by Rick Shrack
After obtaining a canoe, I relished the increased mobility and the easier access to the
outside world from my wilderness home near Slana, Alaska. With it I could travel faster
and carry more cargo. Our Native American brothers have donated much from their culture,
but the canoe is one of my very favorites.
Negotiating the creek I live near isn't very difficult - no rapids, no fast water, no
fun at all! To be rather frank, it can be downright boring!
The creek has a variety of names Grayling, No-Name, and Paradise being most frequently
used. The last, I assure you, is the least likely. The first is most accurate. The second
is only good if you are looking at a USGS map. It is home to beaver, muskrat, grayling,
trout; a stop-off for transients such as mallards as well as a nesting area; and a
spawning spot for red salmon. I have tasted all but the waterfowl and beaver.
Numerous springs feed the creek, but so does a glacier at one side drainage.
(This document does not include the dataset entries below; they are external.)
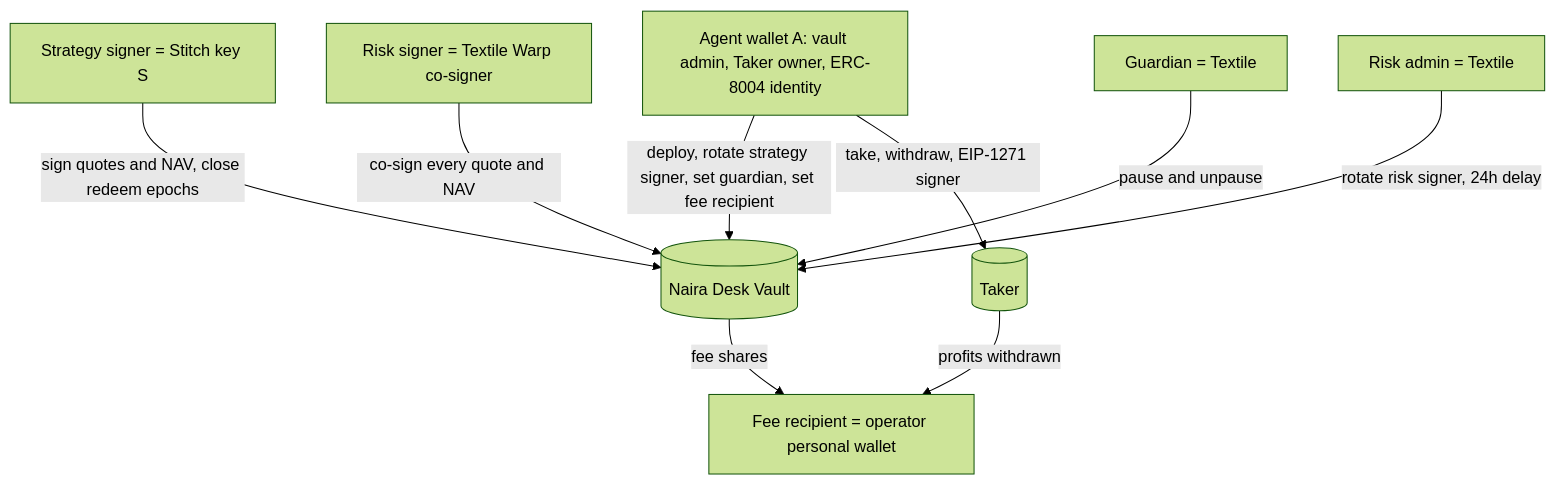
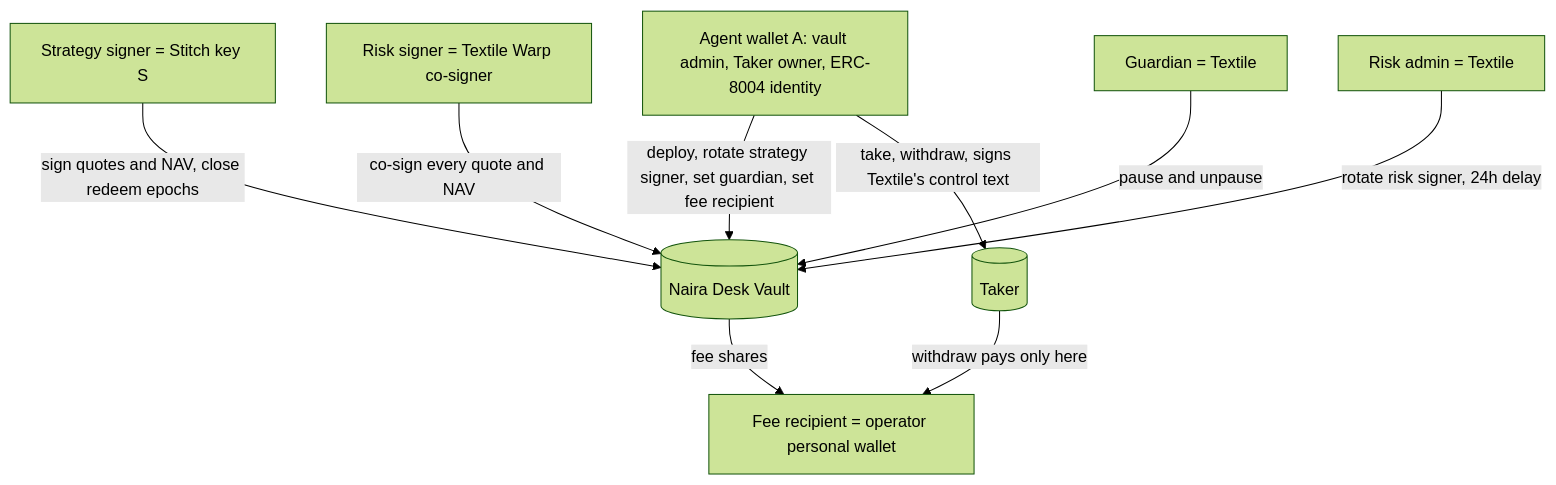
The second of 11 diagrams in docs/ARCHITECTURE.md (Kanasjnr/naira-desk), drawn with Mermaid (forest theme) before and after one commit. The commit also changed other lines of this file and 7 other files, not shown here.

````diff
--- a/docs/ARCHITECTURE.md
+++ b/docs/ARCHITECTURE.md
@@ -127,19 +127,19 @@
 ```mermaid
 flowchart TB
   A["Agent wallet A: vault admin, Taker owner, ERC-8004 identity"]
   S["Strategy signer = Stitch key S"]
   W["Risk signer = Textile Warp co-signer"]
   RA["Risk admin = Textile"]
   G["Guardian = Textile"]
   F["Fee recipient = operator personal wallet"]
   V[("Naira Desk Vault")]
   T[("Taker")]
   A -->|deploy, rotate strategy signer, set guardian, set fee recipient| V
   S -->|sign quotes and NAV, close redeem epochs| V
   W -->|co-sign every quote and NAV| V
   G -->|pause and unpause| V
   RA -->|rotate risk signer, 24h delay| V
   V -->|fee shares| F
-  A -->|take, withdraw, EIP-1271 signer| T
-  T -->|profits withdrawn| F
+  A -->|take, withdraw, signs Textile's control text| T
+  T -->|withdraw pays only here| F
 ```
````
Who cares?
Now that you have been somewhat introduced, it's about time I got to the point, right?
Heading upstream requires diligence, especially at late dusk, as the creek is quite
shallow in spots and trees overhang, creating "sweeps." Rounding a left-handed
turn, I spied a chubby little rascal sitting at the water's edge. I approached as silently
as I could, tiptoeing on the paddle's tip until adjacent the muskrat's site.
"Hey, you," I spoke, gently. No movement. I tapped it on the shoulder,
saying, "Hey, bud. Tom says you really otter' be more careful!" The muskrat's
eyes opened from an obvious sleep and blinked. It rubbed its eyes, trying to dismiss me as
a dream, apparently. I held my "ground" by holding a branch and the marsh rabbit
snorted, "Can't even get comfortable for a decent night's sleep around here anymore!
Why don't you homesteaders take a flying leap?"
Testy! Well, I know he didn't really mean it. I mean, heck, he should have thanked me,
especially with a pair of great horned owls patrolling the creek regularly. Maybe he just
didn't know better. I hope he took the hint.
Not too long ago I saw the same muskrat swimming upstream, same as I was - only
canoeing, you understand. I know it was the same 'rat because of the glint of hate in its
As I endeavored to overtake the swamp critter, he attempted to dive, but he was too
close to shore. All he could do was make abortive tries, plunging his nose into mud
immediately each time. Then his little legs were trying to run. Guess he figured that if
the water was too shallow to dive, surely he could run! Wrong, buck-tooth breath!
I was laughing so hard as I passed the comedian that I almost failed to hear what made
me suspect it wasn't an Alaskan muskrat, but rather a southern-state relative. I could
have sworn I heard something about a "sunny beach."